This article was written by Air Force Veteran, Adam Siler, through TARDA: Timeshare and Resort Developer Accountability

Instead of buying on the same day a timeshare is presented, contact a resale broker before buying a timeshare that you probably had no intention of buying when you woke up that morning. The buyer, suffering from exhaustion, is rarely provided adequate time to review lengthy documents or verify claims made by a sales agent. There are many creative ways a dishonest agent can dodge a rescission period. In our case, it was being advised to contact him in two weeks so he could help us with refinancing. Unable to refinance, we were left with no choice but to default. 

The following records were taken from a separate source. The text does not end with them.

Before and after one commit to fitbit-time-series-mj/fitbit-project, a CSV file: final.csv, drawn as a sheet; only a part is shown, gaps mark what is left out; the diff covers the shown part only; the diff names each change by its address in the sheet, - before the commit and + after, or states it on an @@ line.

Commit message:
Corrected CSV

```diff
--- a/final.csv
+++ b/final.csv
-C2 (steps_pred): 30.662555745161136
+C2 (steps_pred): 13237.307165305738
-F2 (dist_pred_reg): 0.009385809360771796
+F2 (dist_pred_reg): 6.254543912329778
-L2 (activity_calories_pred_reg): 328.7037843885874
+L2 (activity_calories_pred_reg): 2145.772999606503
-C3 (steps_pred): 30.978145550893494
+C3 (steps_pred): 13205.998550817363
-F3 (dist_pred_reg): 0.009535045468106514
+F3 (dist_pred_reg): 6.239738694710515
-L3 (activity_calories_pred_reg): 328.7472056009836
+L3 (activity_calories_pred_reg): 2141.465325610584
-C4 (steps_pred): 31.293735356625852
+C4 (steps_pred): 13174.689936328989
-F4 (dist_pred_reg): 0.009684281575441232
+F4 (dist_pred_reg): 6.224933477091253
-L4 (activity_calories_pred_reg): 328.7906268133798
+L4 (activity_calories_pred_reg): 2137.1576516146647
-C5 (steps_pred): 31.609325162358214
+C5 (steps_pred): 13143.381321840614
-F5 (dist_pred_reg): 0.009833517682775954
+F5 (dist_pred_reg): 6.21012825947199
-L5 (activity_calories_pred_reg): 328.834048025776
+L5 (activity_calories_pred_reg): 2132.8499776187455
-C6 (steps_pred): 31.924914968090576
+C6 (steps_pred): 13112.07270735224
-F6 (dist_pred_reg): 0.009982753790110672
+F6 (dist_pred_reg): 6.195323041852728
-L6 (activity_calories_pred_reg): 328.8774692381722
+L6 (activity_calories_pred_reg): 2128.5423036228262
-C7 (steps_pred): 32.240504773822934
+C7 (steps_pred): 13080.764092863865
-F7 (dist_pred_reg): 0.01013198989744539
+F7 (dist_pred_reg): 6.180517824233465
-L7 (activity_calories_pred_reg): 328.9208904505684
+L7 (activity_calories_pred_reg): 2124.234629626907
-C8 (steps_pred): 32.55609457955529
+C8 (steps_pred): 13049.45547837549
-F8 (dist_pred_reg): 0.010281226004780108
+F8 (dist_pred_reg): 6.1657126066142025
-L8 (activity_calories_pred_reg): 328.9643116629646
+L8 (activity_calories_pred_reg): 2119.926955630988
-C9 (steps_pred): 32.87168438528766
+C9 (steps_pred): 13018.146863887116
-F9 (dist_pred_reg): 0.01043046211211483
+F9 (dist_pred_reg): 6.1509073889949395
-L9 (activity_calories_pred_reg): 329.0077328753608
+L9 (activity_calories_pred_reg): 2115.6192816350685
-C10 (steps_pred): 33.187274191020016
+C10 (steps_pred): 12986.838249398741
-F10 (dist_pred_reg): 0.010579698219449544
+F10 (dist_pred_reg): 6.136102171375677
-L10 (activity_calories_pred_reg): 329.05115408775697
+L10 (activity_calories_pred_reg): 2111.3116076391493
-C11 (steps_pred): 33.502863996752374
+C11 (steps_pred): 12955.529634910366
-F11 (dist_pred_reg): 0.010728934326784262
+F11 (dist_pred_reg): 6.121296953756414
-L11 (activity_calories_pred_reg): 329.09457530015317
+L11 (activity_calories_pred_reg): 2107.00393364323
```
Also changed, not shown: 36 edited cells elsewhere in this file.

TIMESHARE TALKS allows those who have been harmed, or those who have had a good timeshare buying experience, to share their story hoping to elevate consumer awareness. This is my June 9 interview with timeshare broker John Raymond, former timeshare executive Wayne Robinson, and Irene Parker. 

The deception we experienced was sophisticated and orchestrated. I don’t think it is possible to separate an honest agent from a dishonest one. Corporate representatives dismiss complaints because of the one sentence buried in a stack of documents that states complaints of verbal misrepresentations will be dismissed. The timeshare industry should be on our side to support any initiative alerting the prospective timeshare buyer to do what you would do before buying an $800 computer – research the product and compare options!   

I became more involved when I learned an active duty Navy couple that bought from my agent in 2017 had also been promised refinancing. Had they not resolved their dispute, it could have jeopardized their security clearance and possibly their career. I am aware of seven complaints directed against my agent since 2017. A complaint filed before my complaint and one filed after my complaint resolved. Maybe it was because they were high loyalty members. I would have been returned to our trial product. Our timeshare experience has been a source of frustration, but even after all this, I am still interested in a timeshare for our family. I’ll call John. 

Timeshare developers are quick to warn timeshare members about timeshare exit companies, but have refused to acknowledge the role that deceptive agents play in the exit industry problem. Weeding out anyone who harms others – before or after the sale – must be a part of the solution. 

We’ve been reaching out to the Federal Trade Commission. They encourage anyone who experiences “Unfair and Deceptive Practices” as defined by Section 5 of the FTC’s consumer protection Act to file a complaint with their agency. Those who feel they have been harmed should also file a complaint with the Attorney General of the state where you signed a contract. 

It’s time to join forces.